ANNA KLASSEN ON TWITTER, AS WELL AS 'NO FILM SCHOOL', TAKING NOTES FROM DE PALMA'S FILM
Late last week, a day after screenwriter Anna Klassen tweeted about being "in awe of the first Mission: Impossible" (she called the opening moments "a brilliant, beautiful deception"), No Film School's Jason Hellerman posted "8 Great Filmmaking Lessons from Mission: Impossible." Here are the first two lessons:
1. Embrace canted angles
One of the most subtle things in this movie that I don't think a lot of other directors utilize are the canted or "Dutch" angles.
This is a spy thriller, so it's the perfect genre to mess with the camera angle to make the audience feel worried and uneasy. De Palma does this all with a graceful touch.
When it comes time to do your movie, think about shaking up the camera angles from the boring norm.
2. Set pieces must be memorable
One of the best things about the first Mission: Impossible is that it set the standard for set pieces. From the opening mask switch to the break-in at the CIA, these set pieces were all perfect trailer moments. I mean, Cruise hanging from the rafters is one of the indelible images in all of film history now.
When you set out to make your movie, think about how the set pieces stand out.
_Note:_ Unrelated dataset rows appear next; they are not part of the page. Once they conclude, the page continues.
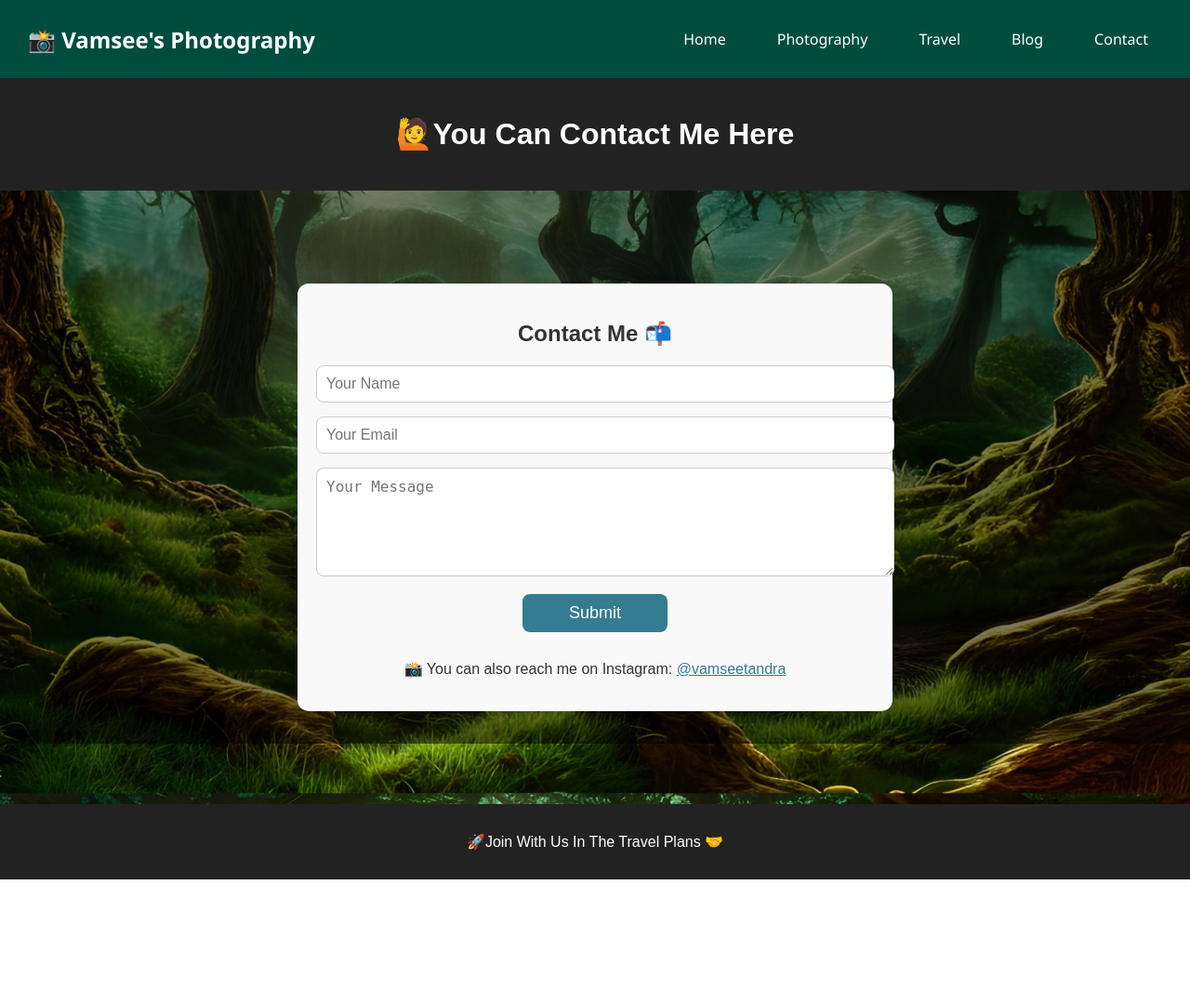
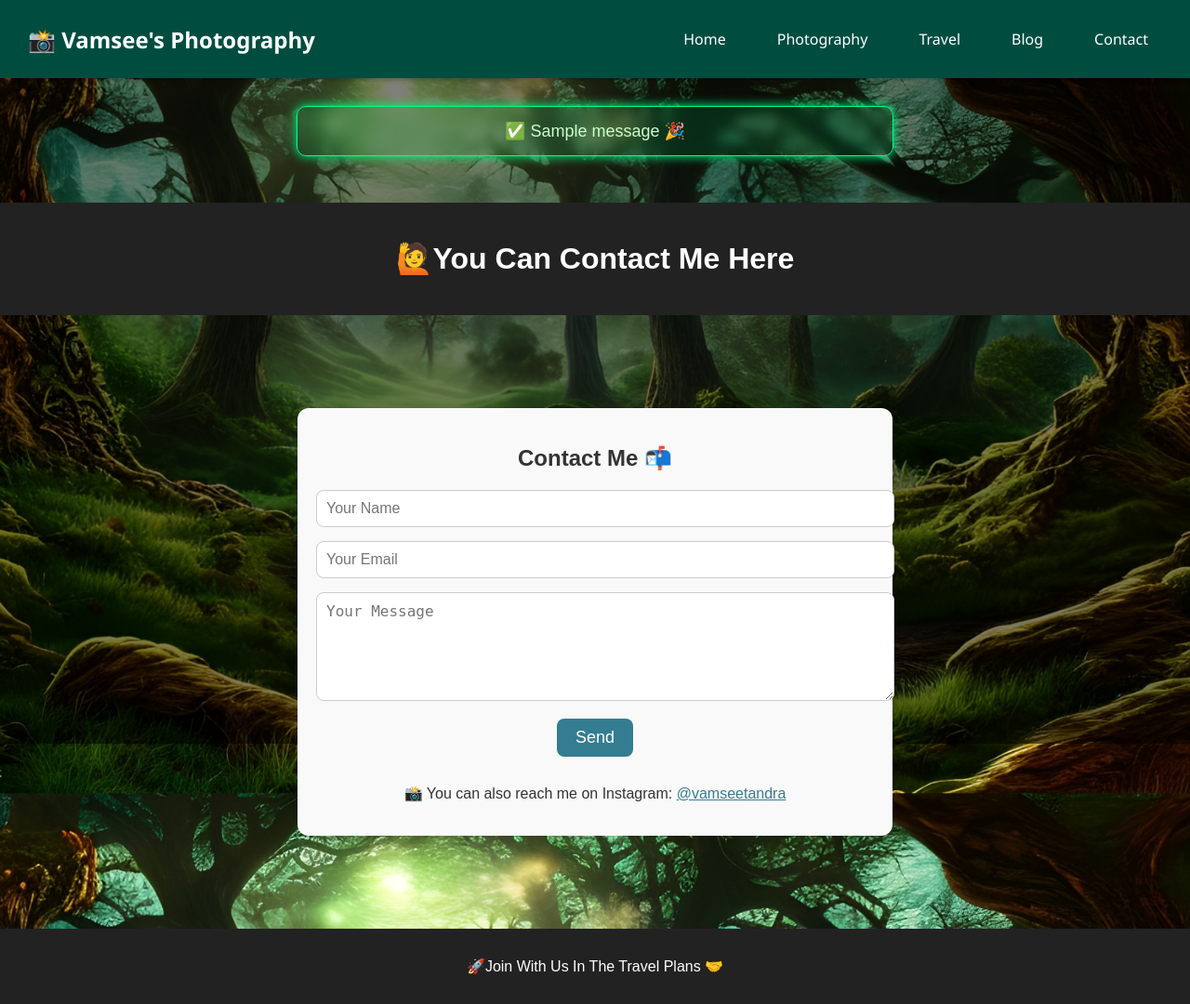
Before and after one commit to vamsee369/my-photography-site, a Django app: page /contact/ in a window 1280 px wide. Shown: the whole page at 93% size. Before the commit the page ends 946 px from the top, so only its background shows below. Run offline with Django 5.2, Linux system fonts and the light colour scheme; one stand-in notice (Sample message) is shown.

Commit message:
updated contact me page for message pop up

```diff
--- a/nature_photography/views.py
+++ b/nature_photography/views.py
@@ -1,6 +1,7 @@
 from .forms import ContactForm
 from .models import BlogPost
 from django.shortcuts import render, redirect
+from django.contrib import messages
 
 
 def home(request):
@@ -25,6 +26,8 @@ def contact_view(request):
         form = ContactForm(request.POST)
         if form.is_valid():
             form.save()
+            messages.success(
+                request, '📩 Your message has been sent successfully!')
             return redirect('contact')  # Optionally show success message
     else:
         form = ContactForm()
--- a/static/css/style.css
+++ b/static/css/style.css
@@ -134,3 +134,36 @@ h2.post-title:hover {
     /* Hover color */
     cursor: pointer;
 }
+
+.success-message {
+    max-width: 600px;
+    margin: 30px auto 50px auto;
+    padding: 15px 20px;
+    background-color: rgba(0, 255, 128, 0.12);
+    color: #ccffcc;
+    border: 1.5px solid #00ff88;
+    border-radius: 10px;
+    box-shadow: 0 0 12px #00ff88;
+    text-align: center;
+    font-size: 18px;
+    font-weight: 500;
+    animation: bounceIn 0.6s ease-out;
+    backdrop-filter: blur(6px);
+}
+
+/* Animated pop effect */
+@keyframes bounceIn {
+    0% {
+        transform: scale(0.9);
+        opacity: 0;
+    }
+
+    70% {
+        transform: scale(1.03);
+        opacity: 1;
+    }
+
+    100% {
+        transform: scale(1);
+    }
+}
--- a/templates/contact.html
+++ b/templates/contact.html
@@ -33,7 +33,7 @@
         }
 
         .contact-container button {
-            padding: 10px 50px;
+            padding: 10px 20px;
             font-size: 18px;
             background-color: #347c90;
             color: white;
@@ -42,7 +42,6 @@
             cursor: pointer;
             display: block;
             margin: 0 auto;
-
         }
 
         .contact-container button:hover {
@@ -64,6 +63,13 @@
             </ul>
         </nav>
     </header>
+    {% if messages %}
+    <div class="success-message">
+        {% for message in messages %}
+        ✅ {{ message }} 🎉
+        {% endfor %}
+    </div>
+    {% endif %}
 
     <header>
         <h1>🙋You Can Contact Me Here</h1>
@@ -77,7 +83,7 @@
             {{ form.name }}
             {{ form.email }}
             {{ form.message }}
-            <button type="submit">Submit</button>
+            <button type="submit">Send</button>
         </form>
 
         <p style="text-align: center; margin-top: 30px; color: #333;">
```
Also changed, not shown: db.sqlite3.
As the story goes, Paramount wanted more of a talky spy movie, but Cruise and De Palma said that the only way the public would embrace it is if the set pieces wowed everyone.
They were right.